News
12.08.2010
Tower Twists and Preservationists Shout
Morris Adjmi's torqued tower causes some to question appropriateness of location.
A proposed tower twists from its masonry base in the Gansevoort Market Historic District.
Courtesy Morris Adjmi Architects

Last month, the Landmark Preservation Commission debated plans for an architecturally ambitious condominium-and-retail project designed by Morris Adjmi in the Gansevoort Market Historic District. While the commission lacked the votes to decide on the project, the commissioners sent a strong signal to the developers that the project would need to be significantly reworked in order to gain approval.

The project raised a number of questions about how and where contemporary architecture can fit into a historic district, especially one as unique as the formerly scruffy and low-slung meat market district.

Detail of twisting steel structure.   Morris Adjmi's proposed tower set against the Standard Hotel.   Morris Adjmi's proposed twisting steel tower.
The tower's materiality relates to the nearby High Line (left), the tower torques upward from the base of a historic market building (center), and another rendered view of Morris Adjmi's tower at 13th and Washington Streets (right). A night view of the tower with the neighboring Standard Hotel viewed from the High Line (below).  
 

View of proposed tower fron the High Line.

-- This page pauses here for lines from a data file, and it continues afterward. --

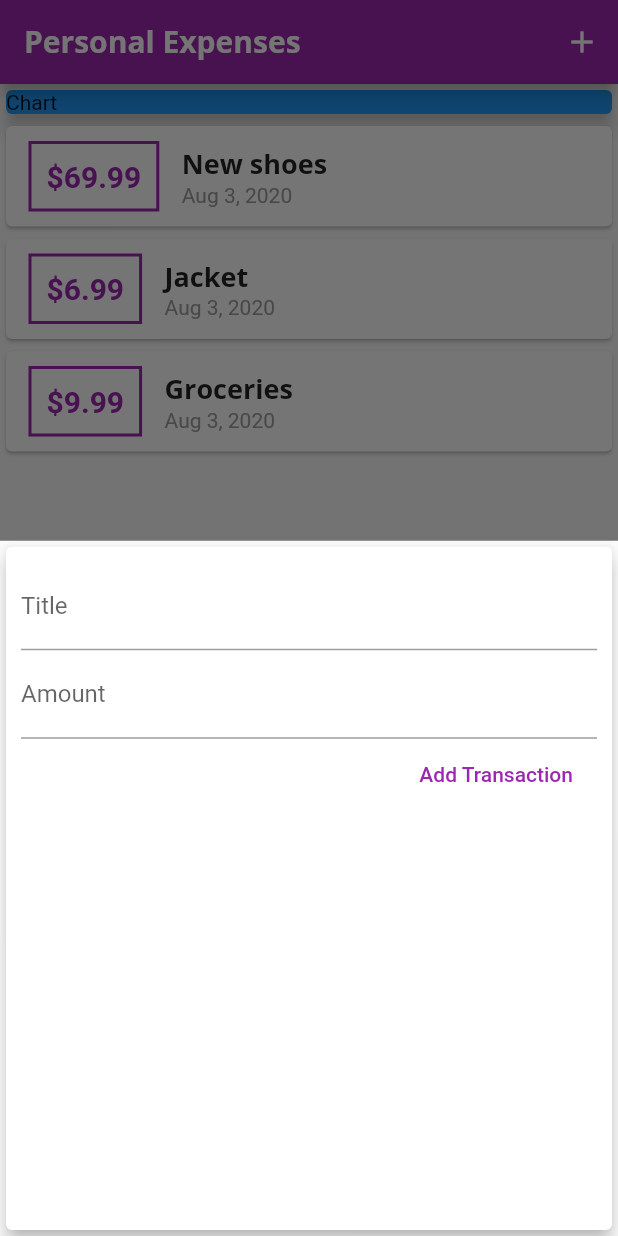
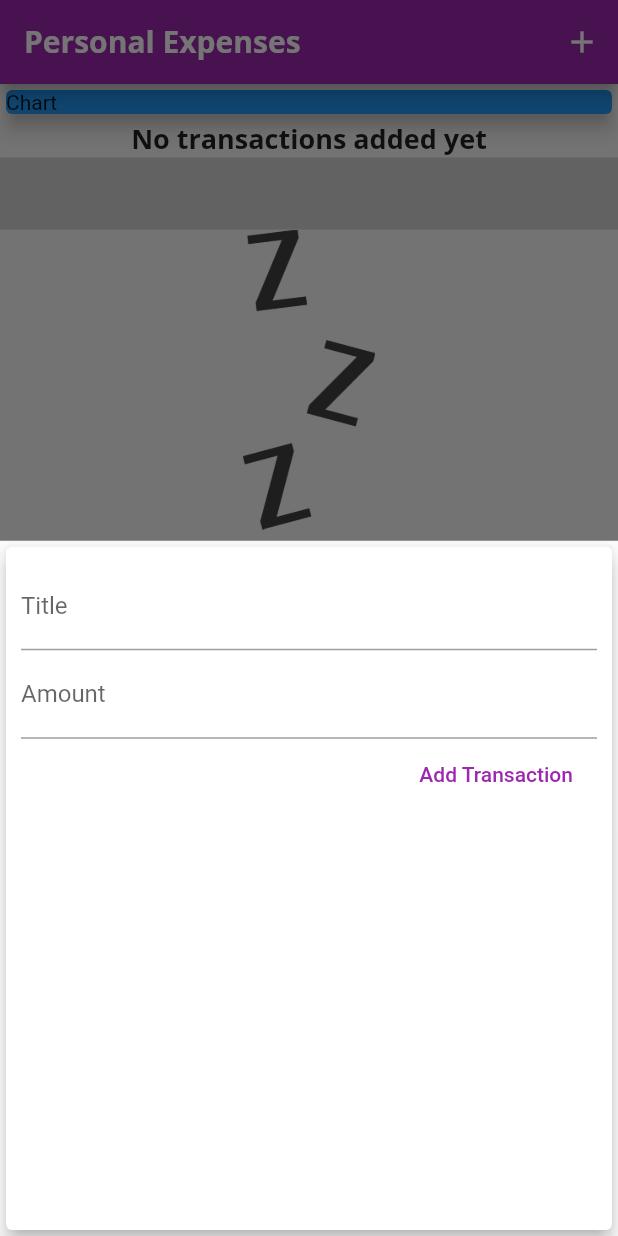
Before and after one commit to acybulska/expenses_app, a Flutter app: the screen it shows after launch, after a tap on the "add" icon, on a phone screen of 412 x 824 dp. Run offline on Flutter 3.47's test engine with Material 2 defaults, Android fonts, the phone set to English and light mode, and no system bars; statements that could not run were skipped.

```diff
--- a/lib/main.dart
+++ b/lib/main.dart
@@ -47,24 +47,24 @@ class MyHomePage extends StatefulWidget {
 
 class _MyHomePageState extends State<MyHomePage> {
   final List<Transaction> _userTransactions = [
-    Transaction(
-      id: 'T1',
-      title: 'New shoes',
-      amount: 69.99,
-      date: DateTime.now(),
-    ),
-    Transaction(
-      id: 'T2',
-      title: 'Jacket',
-      amount: 6.99,
-      date: DateTime.now(),
-    ),
-    Transaction(
-      id: 'T3',
-      title: 'Groceries',
-      amount: 9.99,
-      date: DateTime.now(),
-    ),
+    // Transaction(
+    //   id: 'T1',
+    //   title: 'New shoes',
+    //   amount: 69.99,
+    //   date: DateTime.now(),
+    // ),
+    // Transaction(
+    //   id: 'T2',
+    //   title: 'Jacket',
+    //   amount: 6.99,
+    //   date: DateTime.now(),
+    // ),
+    // Transaction(
+    //   id: 'T3',
+    //   title: 'Groceries',
+    //   amount: 9.99,
+    //   date: DateTime.now(),
+    // ),
   ];
 
   void _addNewTransaction(String title, double amount) {
--- a/lib/widgets/transaction_list.dart
+++ b/lib/widgets/transaction_list.dart
@@ -12,21 +12,41 @@ class TransactionList extends StatelessWidget {
   Widget build(BuildContext context) {
     return Container(
       height: 300,
-      child: ListView.builder(
+      child: transactions.isEmpty
+          ? Column(
+              children: <Widget>[
+                Text(
+                  'No transactions added yet',
+                  style: Theme.of(context).textTheme.headline6,
+                ),
+                SizedBox(
+                  height: 1 0,
+                ),
+                Container(
+                  height: 200,
+                  child: Image.asset(
+                    'assets/images/waiting.png',
+                    fit: BoxFit.cover,
+                  ),
+                ),
+              ],
+            )
+          : ListView.builder(
               itemBuilder: (ctx, index) {
                 return Card(
                   child: Row(
                     children: <Widget>[
                       Container(
-                  margin: EdgeInsets.symmetric(vertical: 10, horizontal: 15),
+                        margin:
+                            EdgeInsets.symmetric(vertical: 10, horizontal: 15),
                         decoration: BoxDecoration(
                             border: Border.all(
                           color: Theme.of(context).primaryColor,
                           width: 2,
                         )),
                         padding: EdgeInsets.all(10),
-                  child:
-                      Text("\$${transactions[index].amount.toStringAsFixed(2)}",
+                        child: Text(
+                            "\$${transactions[index].amount.toStringAsFixed(2)}",
                             style: TextStyle(
                               fontWeight: FontWeight.bold,
                               fontSize: 20,
--- a/pubspec.yaml
+++ b/pubspec.yaml
@@ -46,8 +46,8 @@ flutter:
   uses-material-design: true
 
   # To add assets to your application, add an assets section, like this:
-  # assets:
-  #   - images/a_dot_burr.jpeg
+  assets:
+    - assets/images/waiting.png
   #   - images/a_dot_ham.jpeg
 
   # An image asset can refer to one or more resolution-specific "variants", see
```
Also changed, not shown: assets/images/waiting.png (added). Lines whose indentation alone changed are shown as unchanged.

Adjmi and developer Taconic Investments want to build a seven-story torqued apartment tower atop a two-story art moderne market building dating from 1938 at 13th and Washington streets. A massive masonry core anchors the addition, with each floor rotating within an exposed black metal frame that encloses the terraces and the apartments. “This particular site lends itself to something dynamic,” said Adjmi, who is also the architect of 450 West 14th, one of the last buildings to straddle the High Line. This project overlooks the High Line and draws on the forms and materials of that industrial structure, and compared to some of its more distant neighbors like the Standard Hotel or the architectural bobbles of far West Chelsea, the design looks comparatively low-key.

Both the High Line and the Standard fall outside the boundaries of the Gansevoort historic district, and the commissioners appeared unconvinced of their relevance to the new project barely a block away, and worried about setting a precedent for towers above the lowrise market buildings. “I need a better story. I need to understand why that building should be allowed to be turned into a base for a tower,” said commissioner Margery Perlmutter.

Proposed tower by Morris Adjmi Architects.Preservationists were unconvinced that the proposed tower fits in the historic district.

Other commissioners praised the project’s architectural merits, but felt they could not approve it, given their obligations to the landmarks law. “I love the project’s design, and I hope you have clients in other parts of the city, but Morris, I hated to have to say, not here,” said commissioner Libby Ryan. Several preservation and community groups seemed equally conflicted, praising the design but questioning its appropriateness for the district.

Adjmi remains undeterred for now, and may present the project again in only slightly modified form for a full up-or-down vote. “Each of these projects needs to be evaluated on its own merits,” he said. “Time doesn’t end when you get a designation. I feel very strongly about this design, and I hope we can figure out a way to keep it intact.”

Alan G. Brake